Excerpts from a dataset
[Start of Attachment]

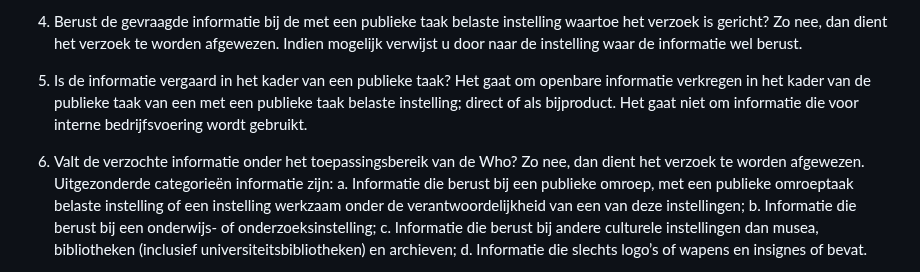
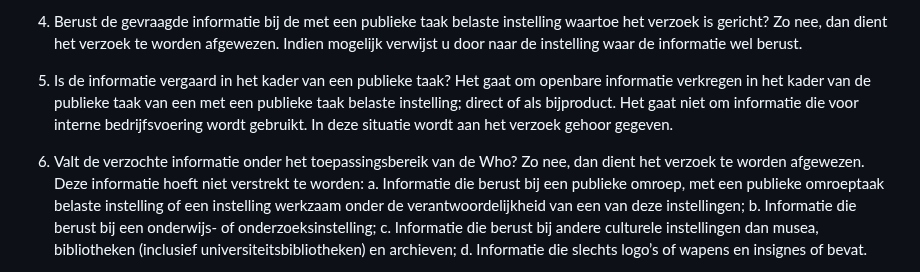
Before and after one commit to MinBZK/Handleiding-hWho, a Markdown page: Verzoeken.md, the part around the change. Rendered like a GitHub page.

```diff
--- a/Verzoeken.md
+++ b/Verzoeken.md
@@ -15,10 +15,10 @@ De uitwisseling van informatie tussen met een publieke taak belaste instellingen
 Indien mogelijk verwijst u door naar de instelling waar de informatie wel berust.
 
 5.	Is de informatie vergaard in het kader van een publieke taak?
-Het gaat om openbare informatie verkregen in het kader van de publieke taak van een met een publieke taak belaste instelling; direct of als bijproduct. Het gaat niet om informatie die voor interne bedrijfsvoering wordt gebruikt.
+Het gaat om openbare informatie verkregen in het kader van de publieke taak van een met een publieke taak belaste instelling; direct of als bijproduct. Het gaat niet om informatie die voor interne bedrijfsvoering wordt gebruikt. In deze situatie wordt aan het verzoek gehoor gegeven.
 
 6.	Valt de verzochte informatie onder het toepassingsbereik van de Who? Zo nee, dan dient het verzoek te worden afgewezen.
-Uitgezonderde categorieën informatie zijn:
+Deze informatie hoeft niet verstrekt te worden:
 a.	Informatie die berust bij een publieke omroep, met een publieke omroeptaak belaste instelling of een instelling werkzaam onder de verantwoordelijkheid van een van deze instellingen;
 b.	Informatie die berust bij een onderwijs- of onderzoeksinstelling;
 c.	Informatie die berust bij andere culturele instellingen dan musea, bibliotheken (inclusief universiteitsbibliotheken) en archieven;
```
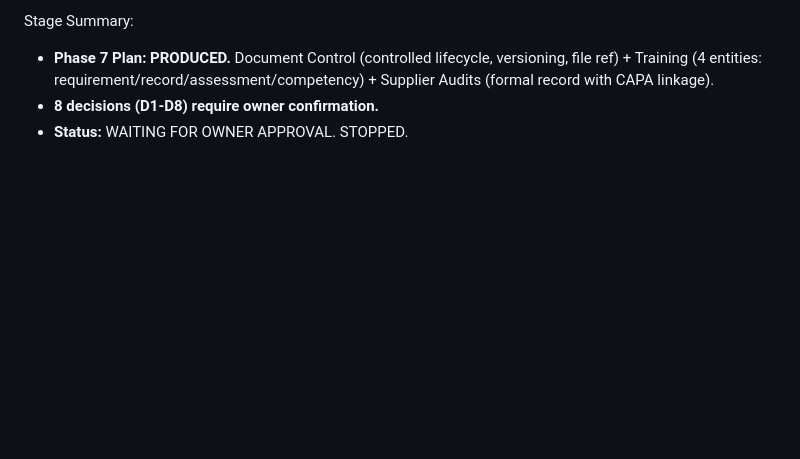
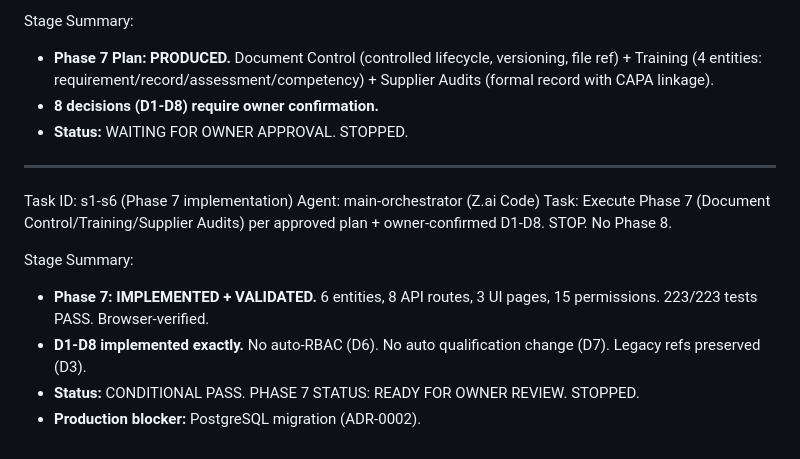
Before and after one commit to Dhaker23/Circum-Life-Sciences, a Markdown page: worklog.md, the part around the change. GitHub-like rendering; blank space fills up the shorter version.

Commit message:
docs: Phase 7 worklog

```diff
--- a/worklog.md
+++ b/worklog.md
@@ -497,3 +497,14 @@ Stage Summary:
 - **Phase 7 Plan: PRODUCED.** Document Control (controlled lifecycle, versioning, file ref) + Training (4 entities: requirement/record/assessment/competency) + Supplier Audits (formal record with CAPA linkage).
 - **8 decisions (D1-D8) require owner confirmation.**
 - **Status:** WAITING FOR OWNER APPROVAL. STOPPED.
+
+---
+Task ID: s1-s6 (Phase 7 implementation)
+Agent: main-orchestrator (Z.ai Code)
+Task: Execute Phase 7 (Document Control/Training/Supplier Audits) per approved plan + owner-confirmed D1-D8. STOP. No Phase 8.
+
+Stage Summary:
+- **Phase 7: IMPLEMENTED + VALIDATED.** 6 entities, 8 API routes, 3 UI pages, 15 permissions. 223/223 tests PASS. Browser-verified.
+- **D1-D8 implemented exactly.** No auto-RBAC (D6). No auto qualification change (D7). Legacy refs preserved (D3).
+- **Status:** CONDITIONAL PASS. PHASE 7 STATUS: READY FOR OWNER REVIEW. STOPPED.
+- **Production blocker:** PostgreSQL migration (ADR-0002).
```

[End of Attachment]

#### Required work:
Show every line above in which the word "instellingen" is found.

#### Solution to the problem:
@@ -15,10 +15,10 @@ De uitwisseling van informatie tussen met een publieke taak belaste instellingen
 a.	Informatie die berust bij een publieke omroep, met een publieke omroeptaak belaste instelling of een instelling werkzaam onder de verantwoordelijkheid van een van deze instellingen;
 c.	Informatie die berust bij andere culturele instellingen dan musea, bibliotheken (inclusief universiteitsbibliotheken) en archieven;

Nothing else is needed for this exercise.